### Directions
Only the lines containing the string "default" are needed; copy all of them from the listing.

### Data for review

^^^^^^^^

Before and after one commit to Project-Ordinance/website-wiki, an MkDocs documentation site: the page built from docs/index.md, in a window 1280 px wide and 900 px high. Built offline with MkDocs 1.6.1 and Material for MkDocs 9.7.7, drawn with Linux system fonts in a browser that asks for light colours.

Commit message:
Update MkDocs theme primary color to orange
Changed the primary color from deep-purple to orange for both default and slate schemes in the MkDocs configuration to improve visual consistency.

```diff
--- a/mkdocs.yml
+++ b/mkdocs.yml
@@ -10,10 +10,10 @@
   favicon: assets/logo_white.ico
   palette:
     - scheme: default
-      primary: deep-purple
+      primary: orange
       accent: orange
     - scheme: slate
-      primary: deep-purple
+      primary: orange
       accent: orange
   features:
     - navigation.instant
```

^^^^^^^^

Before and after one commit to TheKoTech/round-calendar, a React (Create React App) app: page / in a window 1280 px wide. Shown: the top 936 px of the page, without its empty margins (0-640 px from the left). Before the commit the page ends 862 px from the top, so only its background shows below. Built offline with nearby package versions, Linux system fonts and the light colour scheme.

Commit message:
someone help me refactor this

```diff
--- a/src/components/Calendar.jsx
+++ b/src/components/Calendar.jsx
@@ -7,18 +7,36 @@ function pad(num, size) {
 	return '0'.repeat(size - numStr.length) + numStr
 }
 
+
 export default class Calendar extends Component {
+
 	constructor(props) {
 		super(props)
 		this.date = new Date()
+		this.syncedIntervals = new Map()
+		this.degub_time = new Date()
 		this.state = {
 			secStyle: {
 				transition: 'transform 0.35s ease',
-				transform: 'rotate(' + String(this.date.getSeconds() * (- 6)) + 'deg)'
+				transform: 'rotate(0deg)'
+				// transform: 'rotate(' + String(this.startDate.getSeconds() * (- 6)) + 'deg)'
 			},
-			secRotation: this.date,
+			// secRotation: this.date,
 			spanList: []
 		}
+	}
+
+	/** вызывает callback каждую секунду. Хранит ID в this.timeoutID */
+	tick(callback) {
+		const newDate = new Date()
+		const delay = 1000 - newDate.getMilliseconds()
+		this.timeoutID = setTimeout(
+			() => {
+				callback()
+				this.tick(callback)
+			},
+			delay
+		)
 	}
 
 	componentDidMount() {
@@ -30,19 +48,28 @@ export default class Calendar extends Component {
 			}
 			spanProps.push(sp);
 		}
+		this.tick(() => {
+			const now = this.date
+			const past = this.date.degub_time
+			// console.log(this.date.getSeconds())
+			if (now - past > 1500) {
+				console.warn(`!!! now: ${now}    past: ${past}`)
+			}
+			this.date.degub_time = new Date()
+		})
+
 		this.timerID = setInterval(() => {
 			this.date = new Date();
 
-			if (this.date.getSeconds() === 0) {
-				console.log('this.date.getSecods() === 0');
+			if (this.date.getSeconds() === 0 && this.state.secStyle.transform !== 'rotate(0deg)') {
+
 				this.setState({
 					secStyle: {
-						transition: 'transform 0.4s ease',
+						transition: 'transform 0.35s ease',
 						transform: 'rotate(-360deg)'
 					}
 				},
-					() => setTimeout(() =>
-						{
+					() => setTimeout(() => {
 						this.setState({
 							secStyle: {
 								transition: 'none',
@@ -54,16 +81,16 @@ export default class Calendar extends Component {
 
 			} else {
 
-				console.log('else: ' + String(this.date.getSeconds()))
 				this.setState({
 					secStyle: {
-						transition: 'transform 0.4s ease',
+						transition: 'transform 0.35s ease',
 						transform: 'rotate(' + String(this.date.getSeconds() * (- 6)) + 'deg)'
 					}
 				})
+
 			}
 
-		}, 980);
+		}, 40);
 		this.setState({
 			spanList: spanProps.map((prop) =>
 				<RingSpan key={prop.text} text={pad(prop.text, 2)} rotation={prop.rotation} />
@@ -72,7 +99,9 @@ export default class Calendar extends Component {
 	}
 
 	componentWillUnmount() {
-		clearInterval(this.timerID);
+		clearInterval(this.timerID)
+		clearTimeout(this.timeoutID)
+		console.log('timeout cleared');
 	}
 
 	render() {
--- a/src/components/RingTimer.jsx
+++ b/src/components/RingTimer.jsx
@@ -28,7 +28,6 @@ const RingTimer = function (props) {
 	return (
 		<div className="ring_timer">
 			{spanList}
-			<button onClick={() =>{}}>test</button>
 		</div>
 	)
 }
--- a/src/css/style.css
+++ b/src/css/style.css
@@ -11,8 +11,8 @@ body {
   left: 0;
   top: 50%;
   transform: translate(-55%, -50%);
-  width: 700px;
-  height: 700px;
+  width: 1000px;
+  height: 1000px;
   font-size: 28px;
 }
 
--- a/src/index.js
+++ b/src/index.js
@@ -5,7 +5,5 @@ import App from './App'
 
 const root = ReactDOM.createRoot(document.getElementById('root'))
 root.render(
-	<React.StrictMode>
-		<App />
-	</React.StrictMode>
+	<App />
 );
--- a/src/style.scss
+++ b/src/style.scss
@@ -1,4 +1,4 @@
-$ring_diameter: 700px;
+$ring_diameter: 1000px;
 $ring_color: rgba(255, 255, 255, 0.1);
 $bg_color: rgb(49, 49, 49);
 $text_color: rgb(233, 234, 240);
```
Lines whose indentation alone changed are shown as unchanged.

^^^^^^^^

### Result for this task
Changed the primary color from deep-purple to orange for both default and slate schemes in the MkDocs configuration to improve visual consistency.
     - scheme: default
 export default class Calendar extends Component {
@@ -30,19 +48,28 @@ export default class Calendar extends Component {
@@ -54,16 +81,16 @@ export default class Calendar extends Component {
@@ -72,7 +99,9 @@ export default class Calendar extends Component {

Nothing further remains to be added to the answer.